While falling objects will typically come from above, hard hats are made for every kind of danger that could injure a construction worker’s head, which means any debris that may come from the side or result from a construction worker working. Therefore, the head is protected from flying nails, wood pellets, or any other objects that may be present at a construction site.
6. Keep the Head Safe From the Sun
A sunburnt scalp is not fun. Therefore, if a construction worker is outside on a sunny day, a hard hat can help prevent horrible sunburns and protect the head from harmful UV rays. While the sun does provide Vitamin D, too much sun (especially every day) can cause long-lasting damage to the skin and raise a person’s chances of developing skin cancer.
7. Keep Sweat off the Face
Like keeping the rain off the face, hard hats can also help with sweat falling into a construction worker’s eyes. Working outside in the heat is tough, so many hard hats or hard hat accessories are designed for that very reason.
For example, this Hard Hat Cap Insert Liner from Amazon is an excellent option for construction workers that spend all day out in the heat. Not only does it provide a sweatband, but it also provides an air mesh microfiber cloth that works to absorb sweat while offering ventilation for the head. Therefore, it works to keep workers cool on a hot day.

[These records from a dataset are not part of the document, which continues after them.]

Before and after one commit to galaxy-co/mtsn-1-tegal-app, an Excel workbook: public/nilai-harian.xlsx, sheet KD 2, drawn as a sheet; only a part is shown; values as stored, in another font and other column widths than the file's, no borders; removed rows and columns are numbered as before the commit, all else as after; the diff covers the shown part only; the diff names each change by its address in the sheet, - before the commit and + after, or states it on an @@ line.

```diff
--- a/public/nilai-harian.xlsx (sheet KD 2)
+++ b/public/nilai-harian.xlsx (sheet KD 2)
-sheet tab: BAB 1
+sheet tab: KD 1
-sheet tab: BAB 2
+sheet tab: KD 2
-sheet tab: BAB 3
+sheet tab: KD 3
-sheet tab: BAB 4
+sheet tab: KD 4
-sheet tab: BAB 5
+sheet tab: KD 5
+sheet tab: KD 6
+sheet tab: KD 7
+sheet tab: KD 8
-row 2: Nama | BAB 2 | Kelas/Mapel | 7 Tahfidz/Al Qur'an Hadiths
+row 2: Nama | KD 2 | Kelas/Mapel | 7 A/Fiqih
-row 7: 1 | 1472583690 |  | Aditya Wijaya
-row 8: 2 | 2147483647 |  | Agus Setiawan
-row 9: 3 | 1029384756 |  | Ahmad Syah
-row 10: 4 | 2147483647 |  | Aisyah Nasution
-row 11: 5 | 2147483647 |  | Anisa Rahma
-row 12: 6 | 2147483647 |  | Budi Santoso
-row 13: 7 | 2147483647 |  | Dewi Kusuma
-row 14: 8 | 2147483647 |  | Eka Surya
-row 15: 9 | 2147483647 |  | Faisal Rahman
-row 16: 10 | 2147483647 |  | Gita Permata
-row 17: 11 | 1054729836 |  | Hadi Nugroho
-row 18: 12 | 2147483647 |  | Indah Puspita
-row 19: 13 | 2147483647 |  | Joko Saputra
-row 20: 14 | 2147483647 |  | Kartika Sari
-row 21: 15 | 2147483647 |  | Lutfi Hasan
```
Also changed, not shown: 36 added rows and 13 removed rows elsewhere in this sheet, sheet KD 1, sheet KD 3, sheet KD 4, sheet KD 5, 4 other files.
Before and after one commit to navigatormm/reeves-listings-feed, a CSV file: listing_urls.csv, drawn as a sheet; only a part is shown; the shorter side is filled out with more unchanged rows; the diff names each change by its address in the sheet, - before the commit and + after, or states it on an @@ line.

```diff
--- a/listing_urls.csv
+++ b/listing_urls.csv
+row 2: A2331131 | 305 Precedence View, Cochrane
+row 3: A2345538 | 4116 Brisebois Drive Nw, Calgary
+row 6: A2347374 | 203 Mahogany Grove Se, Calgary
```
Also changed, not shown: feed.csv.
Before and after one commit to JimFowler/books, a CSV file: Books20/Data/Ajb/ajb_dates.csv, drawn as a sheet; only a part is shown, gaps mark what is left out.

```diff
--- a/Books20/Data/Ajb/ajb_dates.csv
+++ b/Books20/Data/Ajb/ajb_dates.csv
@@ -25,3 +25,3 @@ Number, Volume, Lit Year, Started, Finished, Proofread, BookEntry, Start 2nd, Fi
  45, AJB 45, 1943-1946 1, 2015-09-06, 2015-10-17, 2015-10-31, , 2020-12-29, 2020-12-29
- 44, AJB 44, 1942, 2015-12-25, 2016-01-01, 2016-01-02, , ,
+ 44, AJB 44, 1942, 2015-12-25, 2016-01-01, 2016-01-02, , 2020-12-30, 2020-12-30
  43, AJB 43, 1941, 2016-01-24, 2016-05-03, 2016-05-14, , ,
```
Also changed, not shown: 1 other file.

8. Protect the Head in Case of a Fall
Working on construction sites sometimes means being up on roofs or tall buildings, which can be dangerous. If a construction worker were to fall, it could be fatal. While hard hats are mainly designed to protect a person’s head from objects falling on them, having a hard helmet-type hat on the head could be the difference between life and death when falling from a high place.
Therefore, hard hats will offer some means of protection in case of an accident and a construction worker were to fall.
9. They Are Mandatory per OSHA Regulations
As we’ve discussed, construction workers wear hard hats for numerous reasons, such as protection from various dangers, including falling objects and debris or electric shocks. Hard hats are also helpful when working in the heat to protect against the sun and keep sweat away from the eyes. All of these are intended to offer protection and comfort to the wearer.
Indeed, it is wise to wear hard hats on a construction site for a person’s safety, as they protect against many situations when it comes to construction work and the outside elements. While they keep construction workers safe, it’s also mandatory for all construction and industrial workers to wear them.
The Occupational Safety and Health Administration (OSHA) states that any employees who are working in areas that have a possible danger of head injury must wear protective helmets on site.
Before hard hats were invented in 1919 by Edward W. Bullard, many workers would cover their hats in tar and leave them in the sun to cure in hopes of protecting their heads in case of an accident. While hard hats were not always mandatory to wear on the job, it was always a known fact of the risks involved with construction work.
By the 1970s, many companies finally made wearing hard hats mandatory for construction workers due to the Occupational Safety and Health Act of 1970.